PROBLEM.
Report how many lines below contain the word "Leia". Write only that number.

RAW DATA.

+ + + + + + +

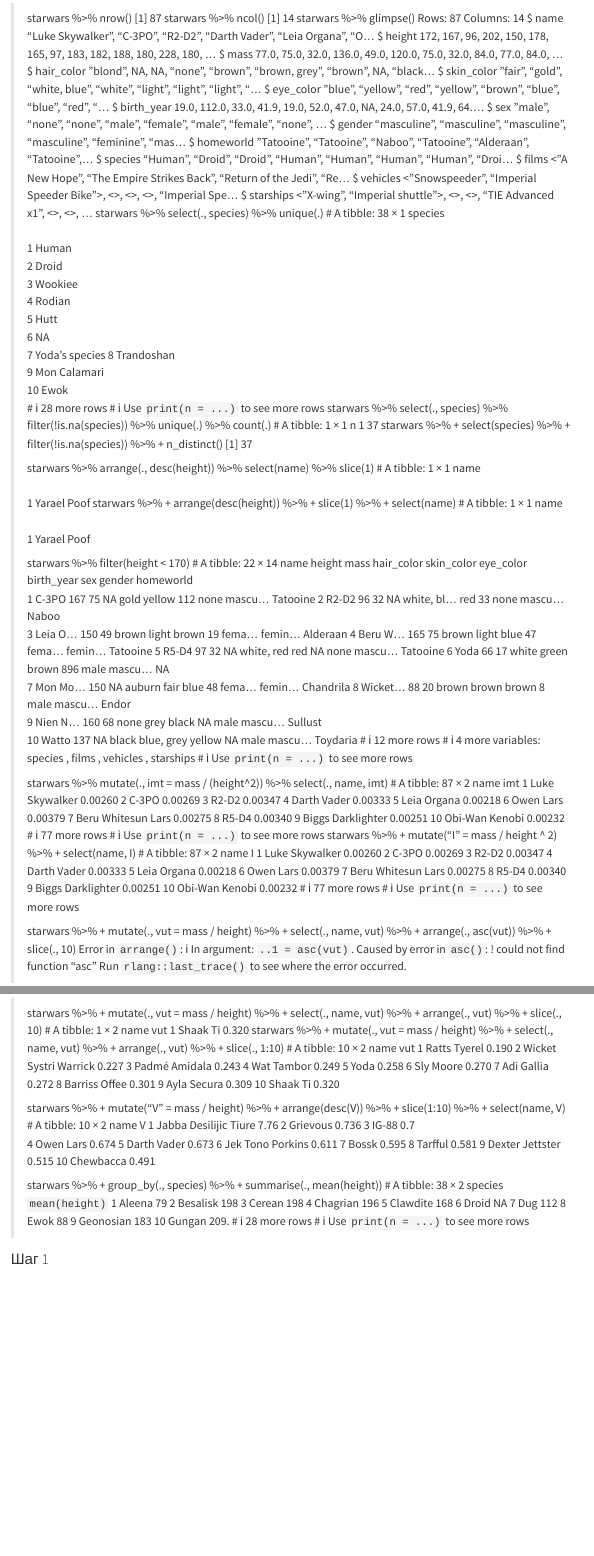
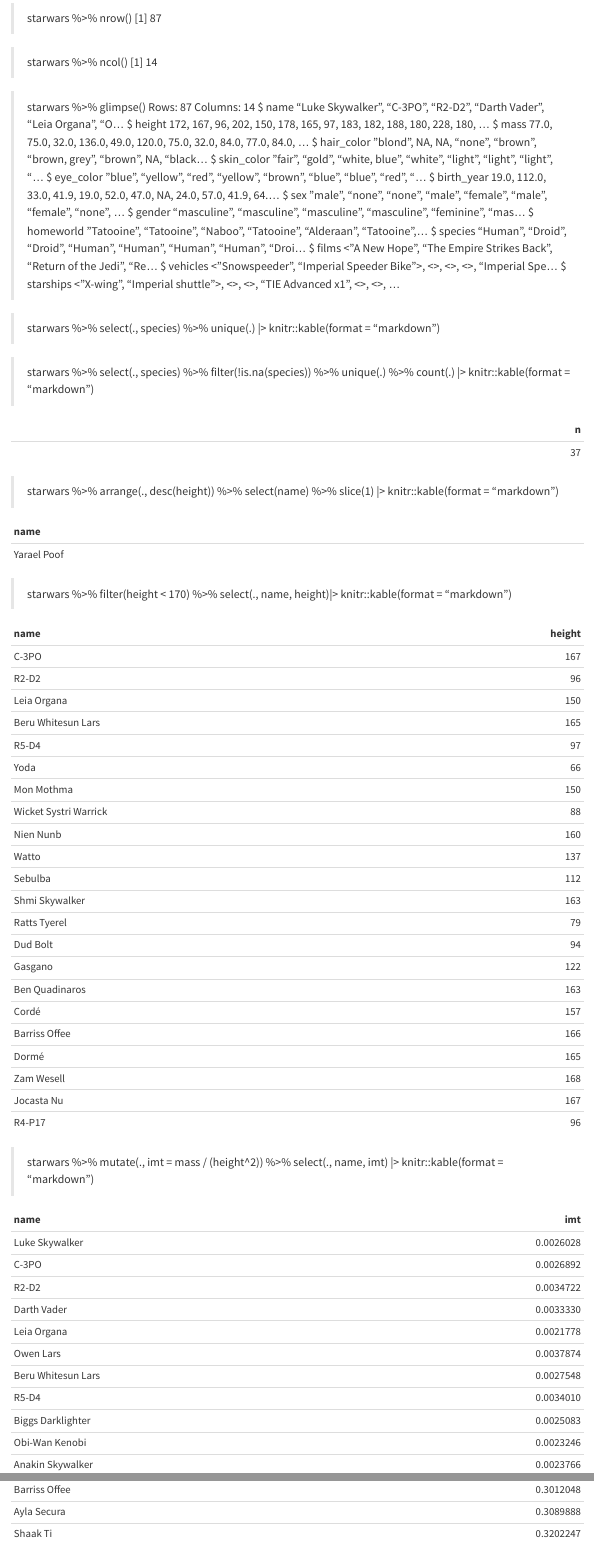
Before and after one commit to doil1801/i2z1_IATPUIB, a Quarto document (Lab2/README.qmd): the page in a window 1100 px wide, from 1210 px down, and a second part further down, joined at a grey line. Rendered offline with R 4.5, knitr and Pandoc in place of Quarto, with nearby package versions; drawn as R Markdown's standard HTML page in place of the format the file asks for.

Commit message:
1 hw red

```diff
--- a/Lab2/README.qmd
+++ b/Lab2/README.qmd
@@ -73,163 +76,68 @@ $ species    <chr> "Human", "Droid", "Droid", "Human", "Human", "Human", "Human"
 $ films      <list> <"A New Hope", "The Empire Strikes Back", "Return of the Jedi", "Re…
 $ vehicles   <list> <"Snowspeeder", "Imperial Speeder Bike">, <>, <>, <>, "Imperial Spe…
 $ starships  <list> <"X-wing", "Imperial shuttle">, <>, <>, "TIE Advanced x1", <>, <>, …
-> starwars %>% select(., species) %>% unique(.)
-# A tibble: 38 × 1
-   species
-   <chr>
- 1 Human
- 2 Droid
- 3 Wookiee
- 4 Rodian
- 5 Hutt
- 6 NA
- 7 Yoda's species
- 8 Trandoshan
- 9 Mon Calamari
-10 Ewok
-# ℹ 28 more rows
-# ℹ Use `print(n = ...)` to see more rows
-> starwars %>% select(., species) %>% filter(!is.na(species)) %>% unique(.) %>% count(.)
-# A tibble: 1 × 1
-      n
-  <int>
-1    37
-> starwars %>%
-+     select(species) %>%
-+     filter(!is.na(species)) %>%
-+     n_distinct()
-[1] 37
->
->
-> starwars %>% arrange(., desc(height)) %>% select(name) %>% slice(1)
-# A tibble: 1 × 1
-  name
-  <chr>
-1 Yarael Poof
-> starwars %>%
-+     arrange(desc(height)) %>%
-+     slice(1) %>%
-+     select(name)
-# A tibble: 1 × 1
-  name
-  <chr>
-1 Yarael Poof
->
->
-> starwars %>% filter(height < 170)
-# A tibble: 22 × 14
-   name    height  mass hair_color skin_color eye_color birth_year sex   gender homeworld
-   <chr>    <int> <dbl> <chr>      <chr>      <chr>          <dbl> <chr> <chr>  <chr>
- 1 C-3PO      167    75 NA         gold       yellow           112 none  mascu… Tatooine
- 2 R2-D2       96    32 NA         white, bl… red               33 none  mascu… Naboo
- 3 Leia O…    150    49 brown      light      brown             19 fema… femin… Alderaan
- 4 Beru W…    165    75 brown      light      blue              47 fema… femin… Tatooine
- 5 R5-D4       97    32 NA         white, red red               NA none  mascu… Tatooine
- 6 Yoda        66    17 white      green      brown            896 male  mascu… NA
- 7 Mon Mo…    150    NA auburn     fair       blue              48 fema… femin… Chandrila
- 8 Wicket…     88    20 brown      brown      brown              8 male  mascu… Endor
- 9 Nien N…    160    68 none       grey       black             NA male  mascu… Sullust
-10 Watto      137    NA black      blue, grey yellow            NA male  mascu… Toydaria
-# ℹ 12 more rows
-# ℹ 4 more variables: species <chr>, films <list>, vehicles <list>, starships <list>
-# ℹ Use `print(n = ...)` to see more rows
->
-> starwars %>% mutate(., imt = mass / (height^2)) %>% select(., name, imt)
-# A tibble: 87 × 2
-   name                   imt
-   <chr>                <dbl>
- 1 Luke Skywalker     0.00260
- 2 C-3PO              0.00269
- 3 R2-D2              0.00347
- 4 Darth Vader        0.00333
- 5 Leia Organa        0.00218
- 6 Owen Lars          0.00379
- 7 Beru Whitesun Lars 0.00275
- 8 R5-D4              0.00340
- 9 Biggs Darklighter  0.00251
-10 Obi-Wan Kenobi     0.00232
-# ℹ 77 more rows
-# ℹ Use `print(n = ...)` to see more rows
-> starwars %>%
-+     mutate("I" = mass / height ^ 2) %>%
-+     select(name, I)
-# A tibble: 87 × 2
-   name                     I
-   <chr>                <dbl>
- 1 Luke Skywalker     0.00260
- 2 C-3PO              0.00269
- 3 R2-D2              0.00347
- 4 Darth Vader        0.00333
- 5 Leia Organa        0.00218
- 6 Owen Lars          0.00379
- 7 Beru Whitesun Lars 0.00275
- 8 R5-D4              0.00340
- 9 Biggs Darklighter  0.00251
-10 Obi-Wan Kenobi     0.00232
-# ℹ 77 more rows
-# ℹ Use `print(n = ...)` to see more rows
->
->
->
-> starwars %>%
-+     mutate(., vut = mass / height) %>%
-+     select(., name, vut) %>%
-+     arrange(., asc(vut)) %>%
-+     slice(., 10)
-Error in `arrange()`:
-ℹ In argument: `..1 = asc(vut)`.
-Caused by error in `asc()`:
-! could not find function "asc"
-Run `rlang::last_trace()` to see where the error occurred.
 
-> starwars %>%
-+     mutate(., vut = mass / height) %>%
-+     select(., name, vut) %>%
-+     arrange(., vut) %>%
-+     slice(., 10)
-# A tibble: 1 × 2
-  name       vut
-  <chr>    <dbl>
-1 Shaak Ti 0.320
-> starwars %>%
-+     mutate(., vut = mass / height) %>%
-+     select(., name, vut) %>%
-+     arrange(., vut) %>%
-+     slice(., 1:10)
-# A tibble: 10 × 2
-   name                    vut
-   <chr>                 <dbl>
- 1 Ratts Tyerel          0.190
- 2 Wicket Systri Warrick 0.227
- 3 Padmé Amidala         0.243
- 4 Wat Tambor            0.249
- 5 Yoda                  0.258
- 6 Sly Moore             0.270
- 7 Adi Gallia            0.272
- 8 Barriss Offee         0.301
- 9 Ayla Secura           0.309
-10 Shaak Ti              0.320
->
->
-> starwars %>%
-+     mutate("V" = mass / height) %>%
-+     arrange(desc(V)) %>%
-+     slice(1:10) %>%
-+     select(name, V)
-# A tibble: 10 × 2
-   name                      V
-   <chr>                 <dbl>
- 1 Jabba Desilijic Tiure 7.76
- 2 Grievous              0.736
- 3 IG-88                 0.7
- 4 Owen Lars             0.674
- 5 Darth Vader           0.673
- 6 Jek Tono Porkins      0.611
- 7 Bossk                 0.595
- 8 Tarfful               0.581
- 9 Dexter Jettster       0.515
-10 Chewbacca             0.491
->
->
->
->
+> starwars %>% select(., species) %>% unique(.) |> knitr::kable(format = "markdown")
+
+
+> starwars %>% select(., species) %>% filter(!is.na(species)) %>% unique(.) %>% count(.) |> knitr::kable(format = "markdown")
+
+
+|  n|
+|--:|
+| 37|
+
+
+> starwars %>% arrange(., desc(height)) %>% select(name) %>% slice(1)  |> knitr::kable(format = "markdown")
+
+
+|name        |
+|:-----------|
+|Yarael Poof |
+
+
+> starwars %>% filter(height < 170) %>% select(., name, height)|> knitr::kable(format = "markdown")
+
+
+|name                  | height|
+|:---------------------|------:|
+|C-3PO                 |    167|
+|R2-D2                 |     96|
+|Leia Organa           |    150|
+|Beru Whitesun Lars    |    165|
+|R5-D4                 |     97|
+|Yoda                  |     66|
+|Mon Mothma            |    150|
+|Wicket Systri Warrick |     88|
+|Nien Nunb             |    160|
+|Watto                 |    137|
+|Sebulba               |    112|
+|Shmi Skywalker        |    163|
+|Ratts Tyerel          |     79|
+|Dud Bolt              |     94|
+|Gasgano               |    122|
+|Ben Quadinaros        |    163|
+|Cordé                 |    157|
+|Barriss Offee         |    166|
+|Dormé                 |    165|
+|Zam Wesell            |    168|
+|Jocasta Nu            |    167|
+|R4-P17                |     96|
+
+
+> starwars %>% mutate(., imt = mass / (height^2)) %>% select(., name, imt) |> knitr::kable(format = "markdown")
+
+
+|name                  |       imt|
+|:---------------------|---------:|
+|Luke Skywalker        | 0.0026028|
+|C-3PO                 | 0.0026892|
+|R2-D2                 | 0.0034722|
+|Darth Vader           | 0.0033330|
+|Leia Organa           | 0.0021778|
+|Owen Lars             | 0.0037874|
+|Beru Whitesun Lars    | 0.0027548|
+|R5-D4                 | 0.0034010|
+|Biggs Darklighter     | 0.0025083|
+|Obi-Wan Kenobi        | 0.0023246|
+|Anakin Skywalker      | 0.0023766|
@@ -236,3 +235,8 @@ Run `rlang::last_trace()` to see where the error occurred.
+|Barriss Offee         | 0.3012048|
+|Ayla Secura           | 0.3089888|
+|Shaak Ti              | 0.3202247|
+
+
 > starwars %>%
 +     group_by(., species) %>%
 +     summarise(., mean(height))
```
Also changed, not shown: Lab1/README.qmd (+2 -2 lines), Lab2/README.md (added), Lab2/README.qmd (94 more changed lines), 1 other file.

+ + + + + + +

ANSWER SPACE.
5